Brief: Apart from the images, every record below must be given again without alteration.
'''
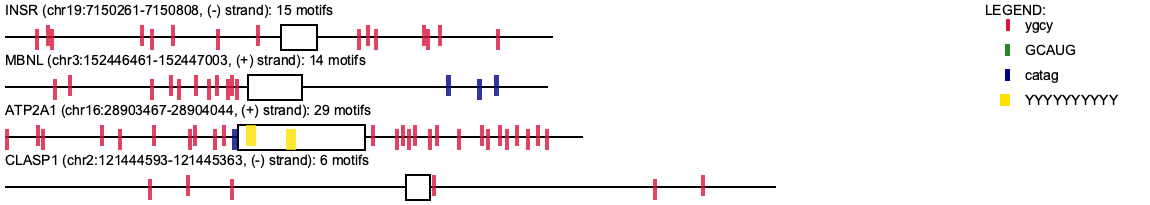
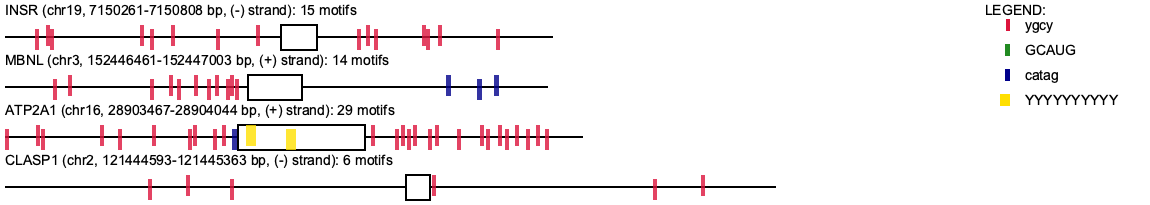
20250306

diff --git a/motif-mark-oop.py b/motif-mark-oop.py
@@ -212,7 +212,7 @@ class Record():
         self.gname = gname                          # name of gene
         self.lines = self.get_lines()
         self.motifs = self.find_motifs(motifs)      # list of motif objects
-        self.title = f'{gname} ({chrom}:{pos}, ({self.strand}) strand): {len(self.motifs)} motifs'
+        self.title = f'{gname} ({chrom}, {pos} bp, ({self.strand}) strand): {len(self.motifs)} motifs'
         # self.title = f'{header}'
 
     def __str__(self):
'''
Finished exercise:
20250306

diff --git a/motif-mark-oop.py b/motif-mark-oop.py
@@ -212,7 +212,7 @@ class Record():
         self.gname = gname                          # name of gene
         self.lines = self.get_lines()
         self.motifs = self.find_motifs(motifs)      # list of motif objects
-        self.title = f'{gname} ({chrom}:{pos}, ({self.strand}) strand): {len(self.motifs)} motifs'
+        self.title = f'{gname} ({chrom}, {pos} bp, ({self.strand}) strand): {len(self.motifs)} motifs'
         # self.title = f'{header}'
 
     def __str__(self):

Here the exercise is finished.